Humans create a lot of waste. Whether that’s electronic, agricultural, medical, or fuel waste, we have a lot to dispose of. Coming up with creative ideas to use this waste to our advantage could be what saves the Earth and everything that lives on it from the climate crisis.
An idea catching popularity in waste recycling comes from the agricultural industry, where more and more people are realizing the power of pee. This is not the first time excrement has been used in creative ways. We previously wrote about the world’s largest vertical farm that’s fed by fish poop and the idea of using elephant dung as a sustainable material for bricks.
It may seem like a crude way to fertilize plants, but the current chemicals we use to supply our crops with nitrogen have created a chemical and environmental catastrophe. This is what has caused scientists to look for new solutions to decrease the amount we rely on synthetic nitrogen and turn to more natural and available ways of fertilization.
Why do crops need nitrogen?
Nitrogen helps boost crop yield and has been used for around a century in the agricultural industry, helping feed the world’s growing population. Despite its good intention, large quantities of the chemical used when farming often leak into river systems and disrupt their delicate ecological balance. When combined with vehicle fumes in the air, nitrogen can also create dangerous air pollutants for human health and contribute to climate change.
Why is pee a better replacement?
Many times the weight in urine would be needed to provide the same nutrients to the crops as synthetic nitrogen sources, however, the more positive environmental impact outweighs this negative.

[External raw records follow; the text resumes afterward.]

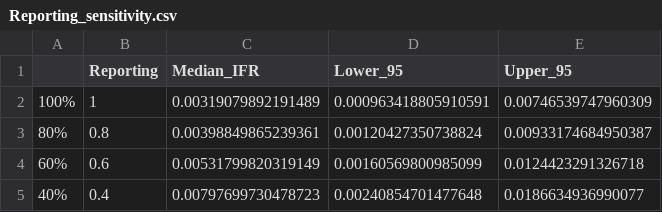
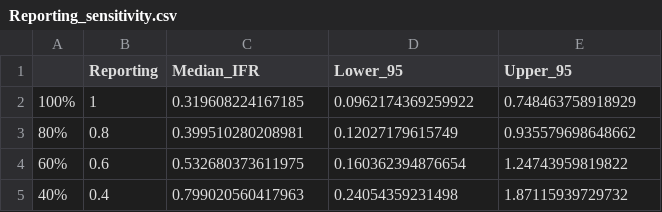
Before and after one commit to jmack14/Estimating_the_IFR_of_zoonotic_AIVs_with_pandemic_potential, a CSV file: Output/Reporting_sensitivity.csv, drawn as a sheet.

Commit message:
Add files via upload

```diff
--- a/Output/Reporting_sensitivity.csv
+++ b/Output/Reporting_sensitivity.csv
@@ -1,5 +1,5 @@
 "","Reporting","Median_IFR","Lower_95","Upper_95"
-"100%",1,0.00319079892191489,0.000963418805910591,0.00746539747960309
-"80%",0.8,0.00398849865239361,0.00120427350738824,0.00933174684950387
-"60%",0.6,0.00531799820319149,0.00160569800985099,0.0124423291326718
-"40%",0.4,0.00797699730478723,0.00240854701477648,0.0186634936990077
+"100%",1,0.319608224167185,0.0962174369259922,0.748463758918929
+"80%",0.8,0.399510280208981,0.12027179615749,0.935579698648662
+"60%",0.6,0.532680373611975,0.160362394876654,1.24743959819822
+"40%",0.4,0.799020560417963,0.24054359231498,1.87115939729732
```
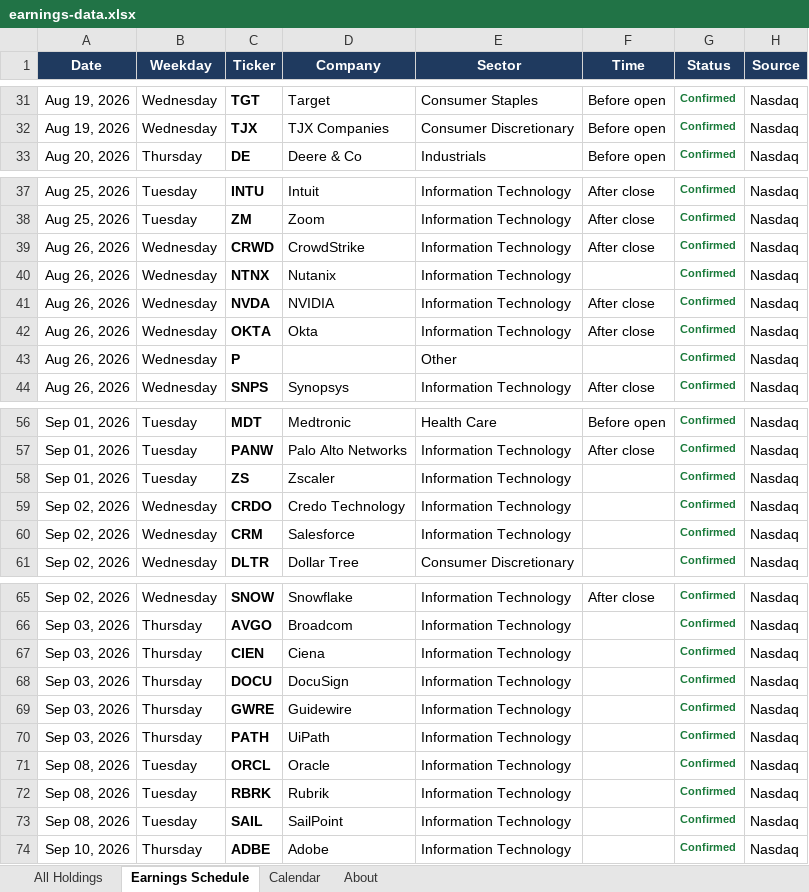
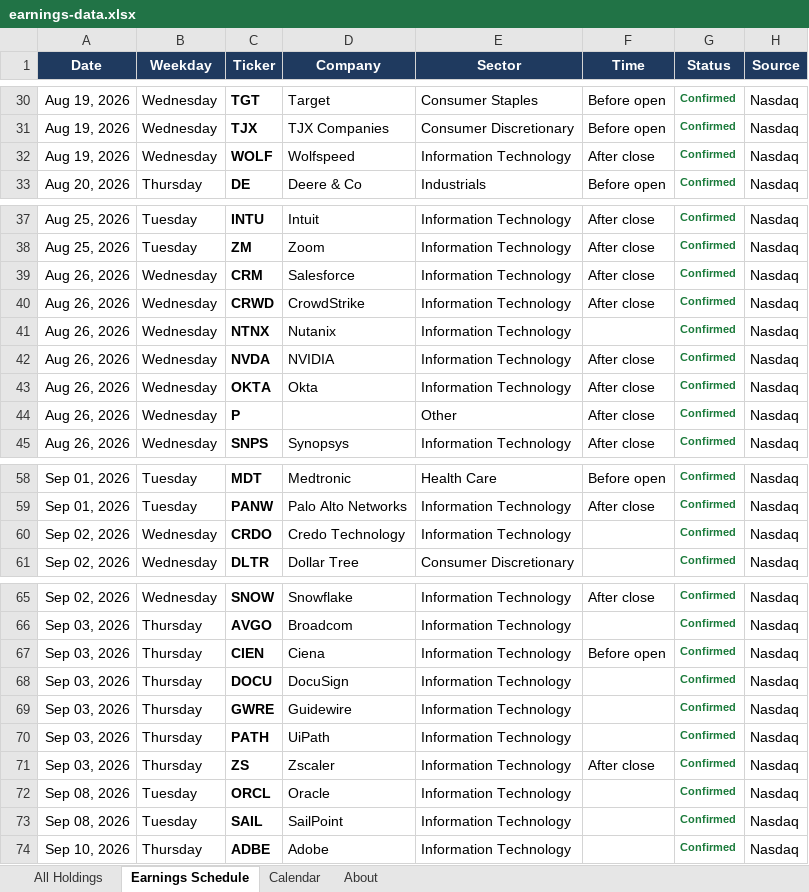
Before and after one commit to alexpkatz/earnings-calendar, an Excel workbook: earnings-data.xlsx, sheet Earnings Schedule, drawn as a sheet; only a part is shown, gaps mark what is left out; values as stored, in another font and other column widths than the file's, no borders; removed rows and columns are numbered as before the commit, all else as after; the diff covers the shown part only; the diff names each change by its address in the sheet, - before the commit and + after, or states it on an @@ line.

```diff
--- a/earnings-data.xlsx (sheet Earnings Schedule)
+++ b/earnings-data.xlsx (sheet Earnings Schedule)
+row 32: Aug 19, 2026 | Wednesday | WOLF | Wolfspeed | Information Technology | After close | Confirmed | Nasdaq
+row 39: Aug 26, 2026 | Wednesday | CRM | Salesforce | Information Technology | After close | Confirmed | Nasdaq
-F44 (Time): (empty)
+F44 (Time): After close
-row 58: Sep 01, 2026 | Tuesday | ZS | Zscaler | Information Technology |  | Confirmed | Nasdaq
-row 60: Sep 02, 2026 | Wednesday | CRM | Salesforce | Information Technology |  | Confirmed | Nasdaq
-F67 (Time): (empty)
+F67 (Time): Before open
+row 71: Sep 03, 2026 | Thursday | ZS | Zscaler | Information Technology | After close | Confirmed | Nasdaq
-row 72: Sep 08, 2026 | Tuesday | RBRK | Rubrik | Information Technology |  | Confirmed | Nasdaq
```
Also changed, not shown: 1 added row, 1 removed row and 2 edited cells elsewhere in this sheet, sheet All Holdings, sheet Calendar, sheet About, 1 other file.
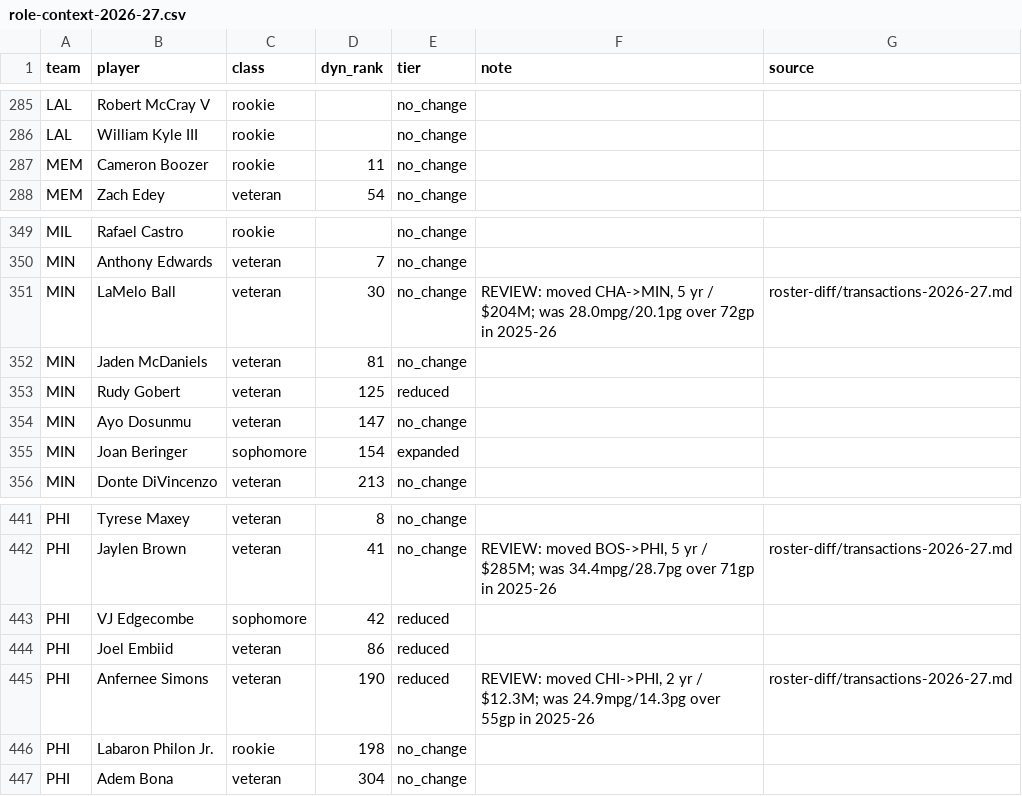
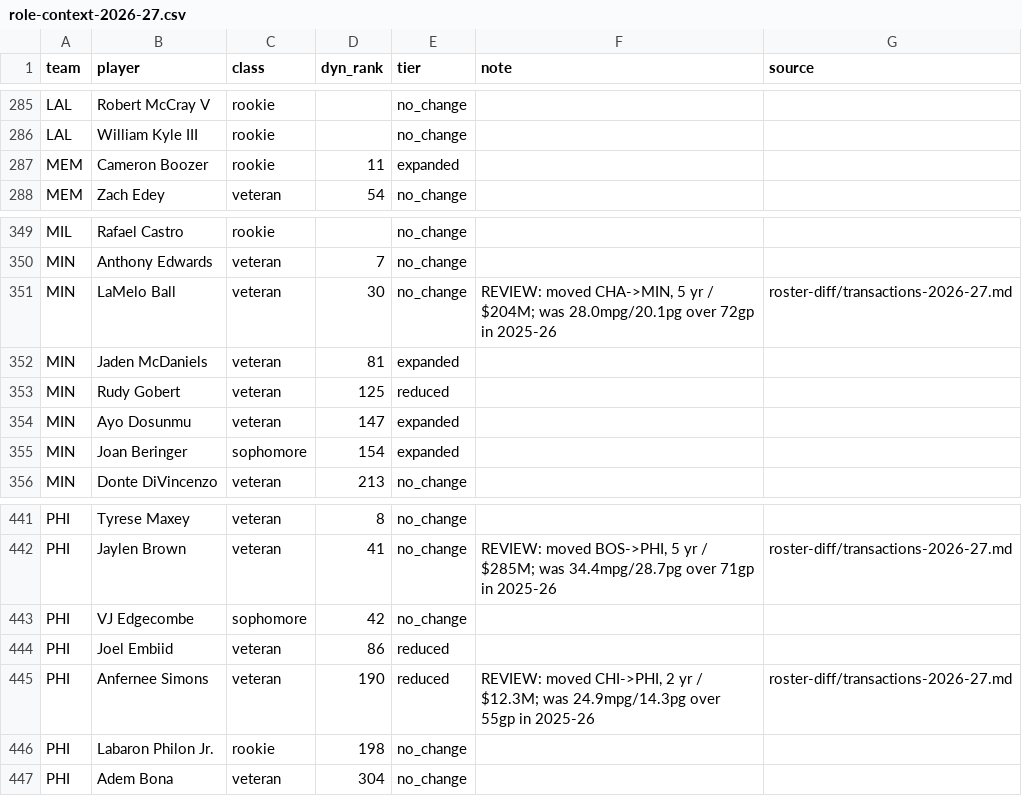
Before and after one commit to fantasyhoopsedge/hoopsedge-site, a CSV file: data/nba-rosters/role-context-2026-27.csv, drawn as a sheet; only a part is shown, gaps mark what is left out.

```diff
--- a/data/nba-rosters/role-context-2026-27.csv
+++ b/data/nba-rosters/role-context-2026-27.csv
@@ -286,3 +286,3 @@ LAL,Robert McCray V,rookie,,no_change,,
 LAL,William Kyle III,rookie,,no_change,,
-MEM,Cameron Boozer,rookie,11,no_change,,
+MEM,Cameron Boozer,rookie,11,expanded,,
 MEM,Zach Edey,veteran,54,no_change,,
@@ -351,5 +351,5 @@ MIN,Anthony Edwards,veteran,7,no_change,,
 MIN,LaMelo Ball,veteran,30,no_change,"REVIEW: moved CHA->MIN, 5 yr / $204M; was 28.0mpg/20.1pg over 72gp in 2025-26",roster-diff/transactions-2026-27.md
-MIN,Jaden McDaniels,veteran,81,no_change,,
+MIN,Jaden McDaniels,veteran,81,expanded,,
 MIN,Rudy Gobert,veteran,125,reduced,,
-MIN,Ayo Dosunmu,veteran,147,no_change,,
+MIN,Ayo Dosunmu,veteran,147,expanded,,
 MIN,Joan Beringer,sophomore,154,expanded,,
@@ -442,3 +442,3 @@ PHI,Tyrese Maxey,veteran,8,no_change,,
 PHI,Jaylen Brown,veteran,41,no_change,"REVIEW: moved BOS->PHI, 5 yr / $285M; was 34.4mpg/28.7pg over 71gp in 2025-26",roster-diff/transactions-2026-27.md
-PHI,VJ Edgecombe,sophomore,42,reduced,,
+PHI,VJ Edgecombe,sophomore,42,no_change,,
 PHI,Joel Embiid,veteran,86,reduced,,
```
Also changed, not shown: data/nba-rosters/depth-chart-2026-27.csv, 10 other files.
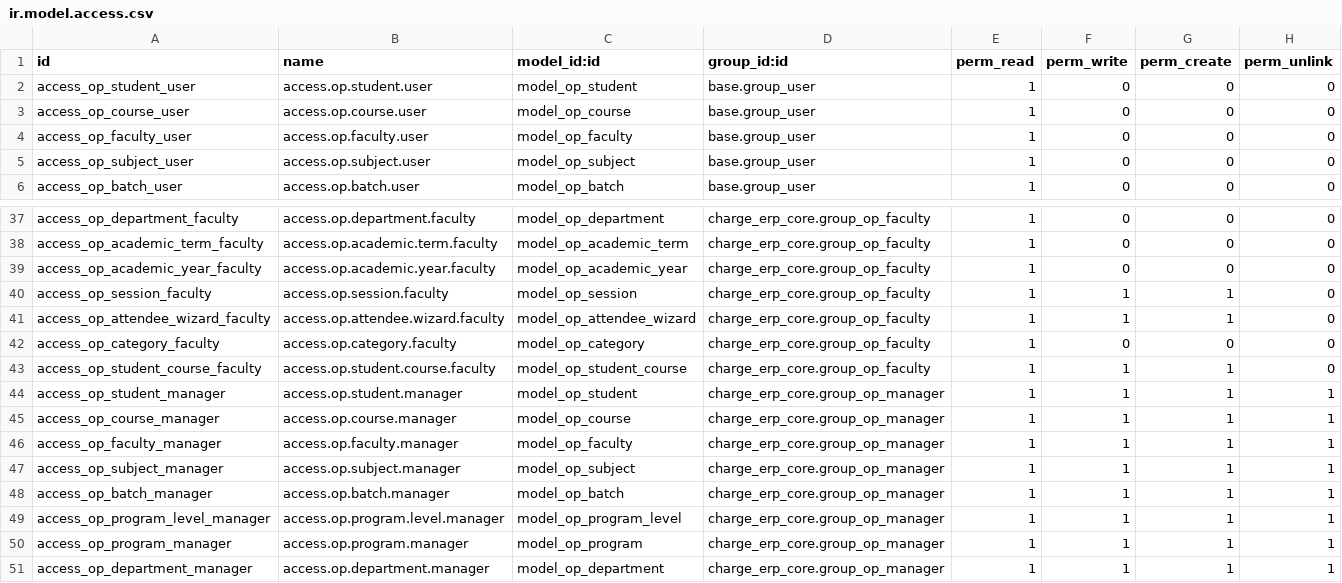
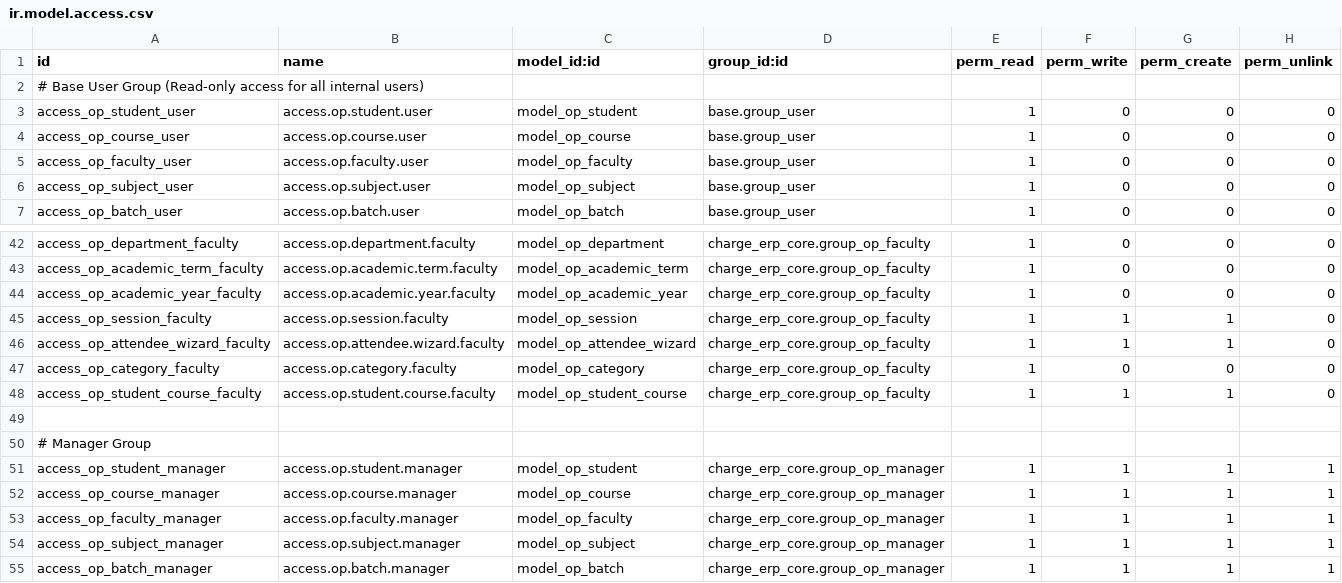
Before and after one commit to Rishiramk/charge19d, a CSV file: charge_erp_core/security/ir.model.access.csv, drawn as a sheet; only a part is shown, gaps mark what is left out; the shorter side is filled out with more unchanged rows; the diff covers the shown part only; the diff names each change by its address in the sheet, - before the commit and + after, or states it on an @@ line.

```diff
--- a/charge_erp_core/security/ir.model.access.csv
+++ b/charge_erp_core/security/ir.model.access.csv
+row 2: # Base User Group (Read-only access for all internal users)
+row 49: (empty)
+row 50: # Manager Group
```
Also changed, not shown: 20 added rows elsewhere in this file, 1 other file.
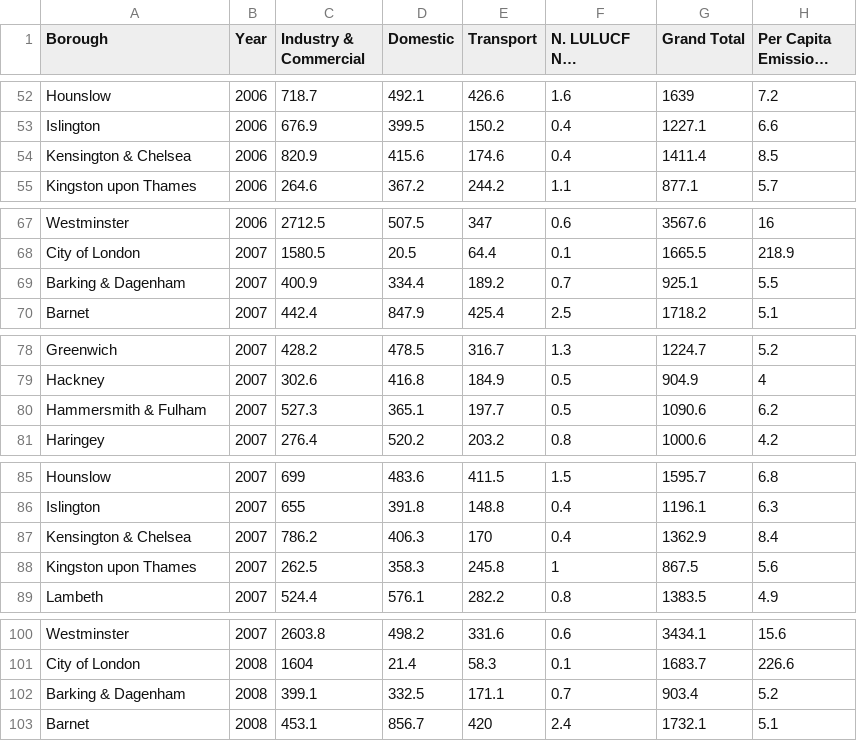
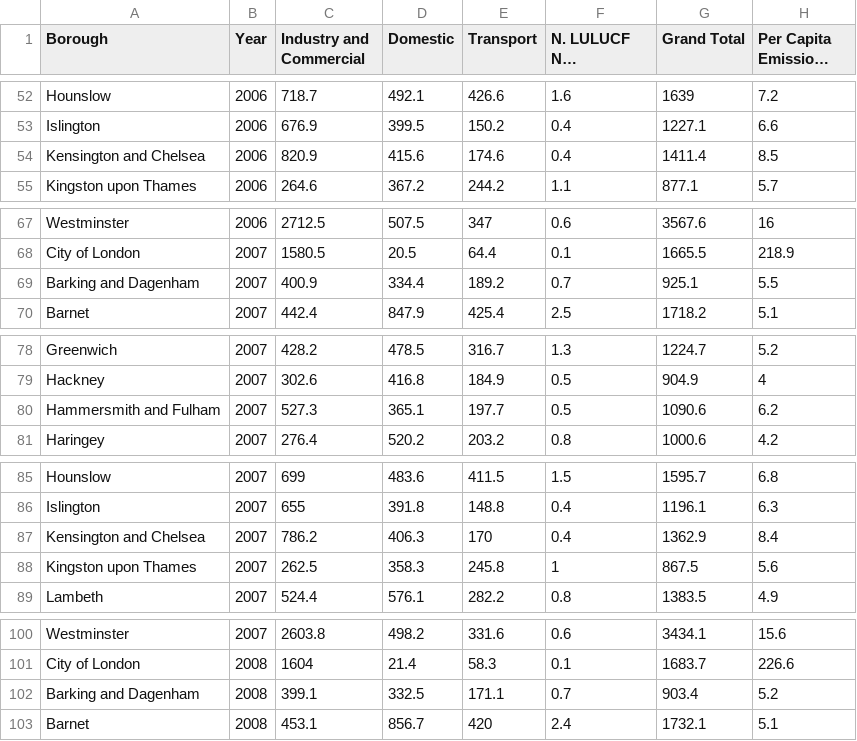
Before and after one commit to AdrianRamirezRio/crimeAnalysis, a CSV file: data/carbon_emissions_borough_2005_2014.csv, drawn as a sheet; only a part is shown, gaps mark what is left out; long unchanged cells end in …; the diff covers the shown part only; the diff names each change by its address in the sheet, - before the commit and + after, or states it on an @@ line.

```diff
--- a/data/carbon_emissions_borough_2005_2014.csv
+++ b/data/carbon_emissions_borough_2005_2014.csv
-C1: Industry & Commercial
+C1: Industry and Commercial
-A54 (Borough): Kensington & Chelsea
+A54 (Borough): Kensington and Chelsea
-A69 (Borough): Barking & Dagenham
+A69 (Borough): Barking and Dagenham
-A80 (Borough): Hammersmith & Fulham
+A80 (Borough): Hammersmith and Fulham
-A87 (Borough): Kensington & Chelsea
+A87 (Borough): Kensington and Chelsea
-A102 (Borough): Barking & Dagenham
+A102 (Borough): Barking and Dagenham
```
Also changed, not shown: 25 edited cells elsewhere in this file, data/crime_borough_2009_2014.csv, data/income_of_tax_payers_borough_2005_2014.csv, 4 other files.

The reduction in greenhouse gasses from reducing nitrogen production and urine sanitation practices would make a big dent in global emissions. A 2020 UN study found global wastewater could offset 13 percent of the world’s total demand for nitrogen, potassium, and phosphorus in the agricultural industry.
The future is pee
Diversion of pee from our bodies to the fields would require a complicated change in our toilets and sewage system itself. Research investigating exactly how this could work was originally conducted in Sweden in the 1990s in a selection of eco-villages. Since then, countries such as Germany, South Africa, India, Switzerland, Mexico, Ethiopia, France, and the U.S. have also carried out projects following the same lead.
“It takes a long time to introduce ecological innovations and especially an innovation such as urine separation which is very radical,” said Tove Larsen, a researcher at Switzerland’s Eawag aquatic research institute.
However, the future of pee is bright! Worldwide research looking into the practicalities of this solution is being carried out, with a new Swiss model looking particularly promising.